Tracy 7. I prefer the unmasked Erik. Does the heroine of your novel feel the same and how does that come about?

I actually find the masked Phantom gorgeous to behold. But it’s like saying that I like it when my husband gets dressed up for an important dinner. My heroine has already seen the Phantom without a mask well before the tragic events of the night of the chandelier. So she is never really frightened or repulsed by the disfigurement. She loves him as he is, with or without the mask. Of course she prefers him without the mask because it is also a sign of their intimacy. The disfigurement is simply a part of who he is, and she loves him completely.

There is a basic strength and beauty in Erik that my heroine sees that transcends his disfigurement. It’s not that she isn’t aware that the disfigurement is what it is, but that it becomes simply a feature of a man whose beauty is overwhelming to her. There’s no pity in her love for him; as she says in my fourth novel, Phantom Death, “Why should I pity such as you?”

Tracy 8. Did you ever think of exploring the possibility of Erik having a child that was deformed as he?


That is always a possibility of course, and it’s actually one thing that Erik worries about. However, I don’t think of Erik’s disfigurement in terms of modern genetics. It’s unique to him as a character. If he were to have a child that is disfigured in the same way, then the disfigurement loses some of its symbolic power. It would become simply a biological “problem” passed on and not inherently the Phantom’s nor tied to his individual fate. I wanted to conceive of the disfigurement as something that sets this particular character apart from those around him. It’s part of who he is and symbolizes his tragic marginality. It’s something that he has to fight to accept and to re-conceptualize. This tension is always inherent in the character.

I also think that the idea that his children are beautiful suggests the true beauty of the character. There is a sweet irony in that his children are his beauty; they prove the beauty that he is capable of creating.

Tracy 9. I love how you wrote Madame Giry. I have often wondered if you go by the movie would she have been Erik's first crush? What are your thoughts on that?
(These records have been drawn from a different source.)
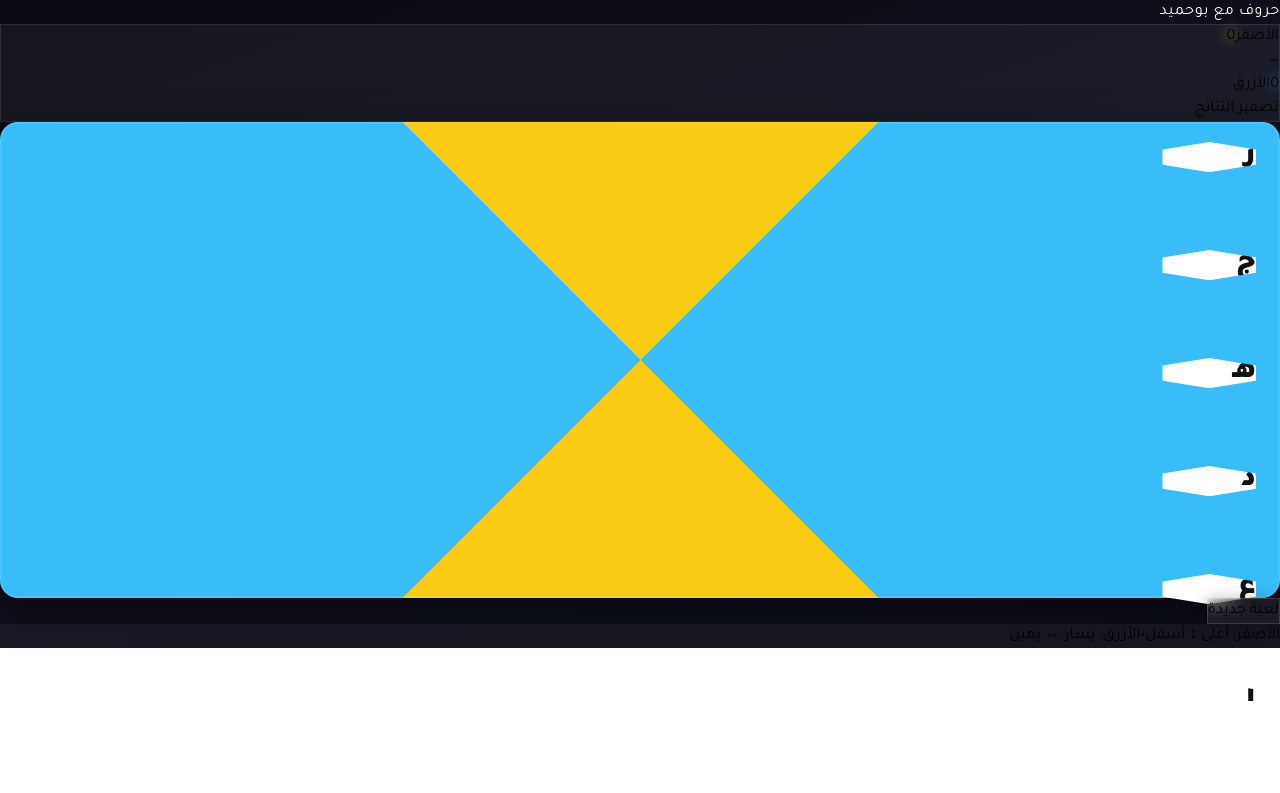
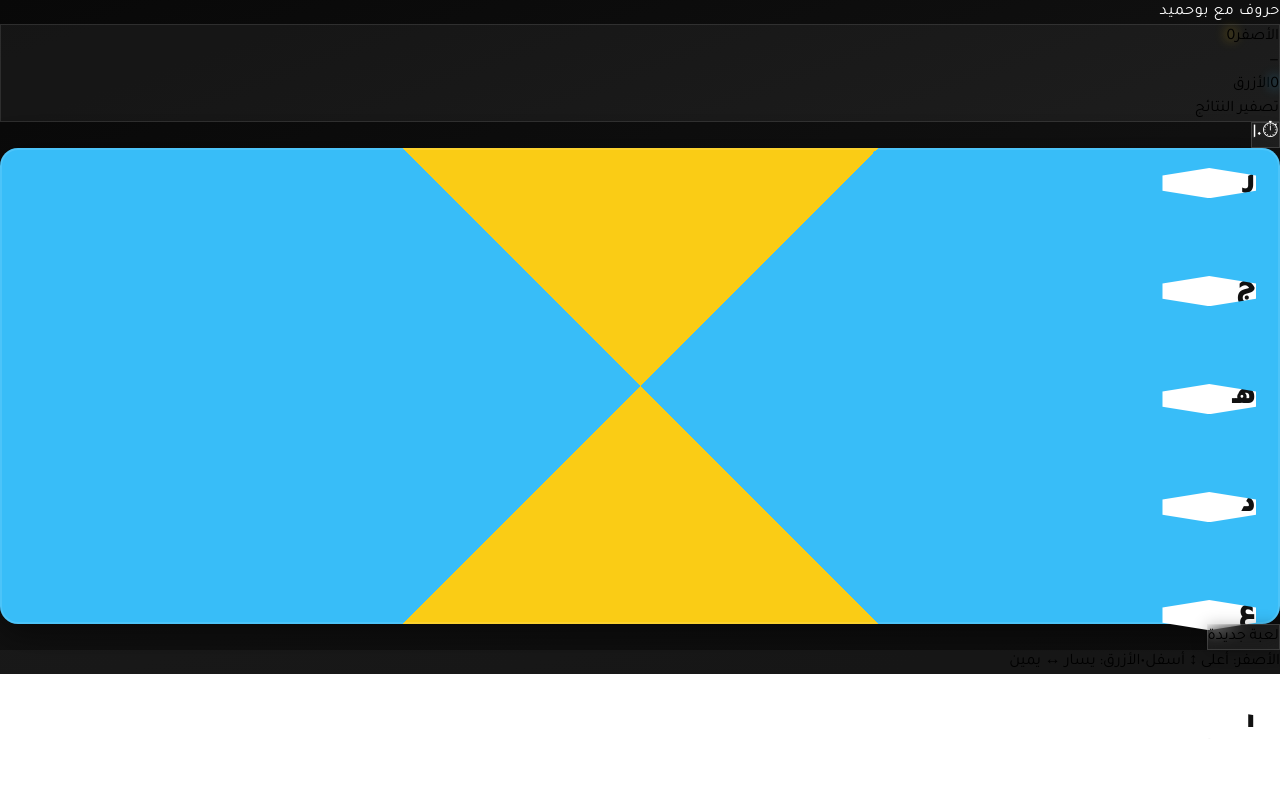
Before and after one commit to Suzry/huroof, a React (Vite) app in the folder huroof/: page / in a window 1280 px wide. Shown: the top 793 px of the page. Built offline with nearby package versions, Linux system fonts and the light colour scheme.

Commit message:
feat: implement the main Huroof game application, including hexagonal board, game logic, and UI components.

```diff
--- a/huroof/src/App.tsx
+++ b/huroof/src/App.tsx
@@ -1,4 +1,4 @@
-import { useState, useCallback, useEffect } from 'react'
+import { useState, useCallback, useEffect, useRef } from 'react'
 
 // ─── Google Font ──────────────────────────────────────────────────────────────
 if (!document.querySelector('link[data-tajawal]')) {
@@ -25,6 +25,14 @@ if (!document.querySelector('style[data-huroof]')) {
     @keyframes winPulse {
       0%,100% { transform: scale(1);    filter: brightness(1);   }
       50%     { transform: scale(1.08); filter: brightness(1.35); }
+    }
+    @keyframes timerFlash {
+      0%,100% { opacity: 1; transform: scale(1); }
+      50%     { opacity: 0.4; transform: scale(1.08); }
+    }
+    @keyframes selectedPulse {
+      0%,100% { opacity: 1; }
+      50%     { opacity: 0.45; }
     }
     * { -webkit-tap-highlight-color: transparent; }
   `
@@ -324,6 +332,92 @@ function WinOverlay({ winner, moveCount, onReset }: { winner: Team; moveCount: n
   )
 }
 
+// ─── CountdownTimer ───────────────────────────────────────────────────────────
+
+function CountdownTimer() {
+  const TOTAL = 10
+  const [timeLeft, setTimeLeft] = useState<number | null>(null)
+  const intervalRef = useRef<ReturnType<typeof setInterval> | null>(null)
+
+  const start = () => {
+    // If already running or done, reset and restart
+    if (intervalRef.current) clearInterval(intervalRef.current)
+    setTimeLeft(TOTAL)
+    intervalRef.current = setInterval(() => {
+      setTimeLeft(t => {
+        if (t === null || t <= 1) {
+          clearInterval(intervalRef.current!)
+          intervalRef.current = null
+          return 0
+        }
+        return t - 1
+      })
+    }, 1000)
+  }
+
+  const reset = () => {
+    if (intervalRef.current) clearInterval(intervalRef.current)
+    intervalRef.current = null
+    setTimeLeft(null)
+  }
+
+  // Clean up on unmount
+  useEffect(() => () => { if (intervalRef.current) clearInterval(intervalRef.current) }, [])
+
+  const isRunning = timeLeft !== null && timeLeft > 0
+  const isDone    = timeLeft === 0
+
+  // Color shifts: green → yellow → red as time runs out
+  const color = isDone ? '#ef4444'
+    : timeLeft !== null && timeLeft <= 3 ? '#f97316'
+    : timeLeft !== null && timeLeft <= 6 ? '#facc15'
+    : '#4ade80'
+
+  return (
+    <div className="flex items-center gap-3" style={{ fontFamily: 'Tajawal, serif' }}>
+      {/* Main timer display + start button */}
+      <button
+        onClick={isRunning ? reset : start}
+        className="flex items-center gap-3 rounded-2xl px-7 py-3.5 transition-all active:scale-95"
+        style={{
+          background: 'rgba(255,255,255,0.06)',
+          border: `1.5px solid ${timeLeft !== null ? color : 'rgba(255,255,255,0.15)'}`,
+          boxShadow: timeLeft !== null ? `0 0 14px ${color}44` : 'none',
+          animation: isDone ? 'timerFlash 0.5s ease-in-out infinite' : 'none',
+        }}
+      >
+        {/* Clock icon */}
+        <span style={{ fontSize: 22, lineHeight: 1, color: '#ffffff' }}>⏱</span>
+
+        {/* Number */}
+        <span
+          className="font-black min-w-[28px] text-center"
+          style={{
+            fontSize: timeLeft !== null ? 32 : 22,
+            color: timeLeft !== null ? color : '#ffffff',
+            textShadow: timeLeft !== null ? `0 0 16px ${color}` : 'none',
+            transition: 'color 0.4s, font-size 0.2s',
+            lineHeight: 1,
+          }}
+        >
+          {isDone ? 'مفتوح للكل' : timeLeft !== null ? timeLeft : '١٠'}
+        </span>
+      </button>
+
+      {/* Reset pill — only visible when active */}
+      {timeLeft !== null && (
+        <button
+          onClick={reset}
+          className="text-[11px] text-white/35 hover:text-white/60 transition-colors"
+          style={{ fontFamily: 'Tajawal, serif' }}
+        >
+          إعادة
+        </button>
+      )}
+    </div>
+  )
+}
+
 // ─── Main App ─────────────────────────────────────────────────────────────────
 
 export default function App() {
@@ -412,7 +506,7 @@ export default function App() {
     <div
       className="min-h-screen flex flex-col items-center justify-start gap-4 py-6 px-3 select-none"
       style={{
-        background: 'linear-gradient(160deg, #0a0a12 0%, #10101e 50%, #0d0d18 100%)',
+        background: 'linear-gradient(160deg, #080808 0%, #111111 50%, #0d0d0d 100%)',
         fontFamily: 'Tajawal, serif',
       }}
       onClick={handleCancel}
@@ -433,6 +527,9 @@ export default function App() {
 
       {/* ── Score Board ── */}
       <ScoreBoard yellow={score.yellow} blue={score.blue} onReset={() => setScore({ yellow: 0, blue: 0 })} />
+
+      {/* ── Countdown Timer ── */}
+      <CountdownTimer />
 
       {/* ── Move Counter ── */}
       {!winner && moveCount > 0 && (
@@ -474,9 +571,13 @@ export default function App() {
                 className="absolute"
                 style={{ left: x, top: y, width: HEX_W, height: HEX_H }}
               >
-                {/* Border */}
+                {/* Border — white + pulsing when selected */}
                 <div className="absolute inset-0"
-                     style={{ clipPath: CLIP, background: isWinCell ? '#ffffff' : BORDER_COLOR }} />
+                     style={{
+                       clipPath: CLIP,
+                       background: isWinCell ? '#ffffff' : isSel ? '#ffffff' : BORDER_COLOR,
+                       animation: isSel ? 'selectedPulse 0.7s ease-in-out infinite' : 'none',
+                     }} />
 
                 {/* Fill */}
                 <div
@@ -484,10 +585,14 @@ export default function App() {
                   style={{
                     top: 4, left: 4, right: 4, bottom: 4,
                     clipPath: CLIP,
-                    background: hexFill(cell.color, isSel),
-                    filter: hexGlow(cell.color),
+                    background: isSel
+                      ? '#1e293b'                   /* dark slate — official, clear */
+                      : hexFill(cell.color, false),
+                    filter: isSel
+                      ? 'drop-shadow(0 0 14px rgba(255,255,255,1))'
+                      : hexGlow(cell.color),
                     transition: 'background 0.2s ease, filter 0.2s ease, transform 0.15s ease',
-                    transform: isSel ? 'scale(0.88)' : justPlaced ? 'scale(1.1)' : 'scale(1)',
+                    transform: isSel ? 'scale(0.92)' : justPlaced ? 'scale(1.1)' : 'scale(1)',
                     animation: isWinCell ? 'winPulse 0.8s ease-in-out infinite' : 'none',
                   }}
                   onClick={() => handleCellClick(cell.row, cell.col)}
@@ -498,9 +603,11 @@ export default function App() {
                       fontSize: SIZE * 0.56,
                       fontFamily: 'Tajawal, serif',
                       lineHeight: 1,
-                      color: cell.color === 'neutral' ? '#111111'
+                      color: isSel ? '#ffffff'          /* white on dark slate */
+                           : cell.color === 'neutral' ? '#111111'
                            : cell.color === 'yellow'  ? '#1a1200' : '#ffffff',
-                      textShadow: cell.color !== 'neutral' ? '0 1px 4px rgba(0,0,0,0.4)' : 'none',
+                      textShadow: isSel ? 'none'
+                                : cell.color !== 'neutral' ? '0 1px 4px rgba(0,0,0,0.4)' : 'none',
                       transition: 'color 0.2s',
                     }}
                   >
```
Miranda Richardson is about ten years older than Gerard Butler. This is perfect for my purposes because I find her character difficult to pin down. The young boy saved from the cage certainly attaches his earliest affections to her. The nature of this love is ambiguous and puzzling even to him, especially as he goes through his adolescence. There is a stage in which Mme. Giry must have been absent. She marries, has Meg, and eventually returns to the opera house. This absence has a profound effect on the relationship between her and the young man in the vaults of the Opera Populaire.

In my series, Mme. Giry’s relationship with the Phantom is sometimes characterized as that between an older sister and a younger brother. Given that he was still a young boy when she rescued and began to “take care of” him, her relationship to him is marked by a strong “maternal” aspect. What complicates this relationship later when he’s older and yet still living in the Opera Populaire is the fact that there is a good deal of distance between the characters. Mme. Giry acts as his liaison with the world above, but you don’t get the feeling that she spends a lot of time with him down in his lair. I think this distance that comes to characterize the relationship between Giry and the Phantom is sad. In my series, this is one of the aspects that Erik has to deal with. He’s not always sure what his relationship to Mme. Giry is or should be. In time, this relationship also develops and deepens.

Tracy 10. Lastly, have you ever seen ALW's play on stage, if so any thoughts, if not, do you hope to?

No, I haven’t. I would love to see it. I wonder what my experience would be of the stage play. If I get a chance to see it, I certainly will, but I know that it will be a different experience from that of the movie.

Thanks again for the opportunity to talk about my novels. Indeed, a bit like the Phantom, I seem to have my own obsessions. Although I sat down in early 2005 to write The Phoenix of the Opera, something in the story of the Phantom continues to stir my imagination. I’m not sure that the story can ever truly end.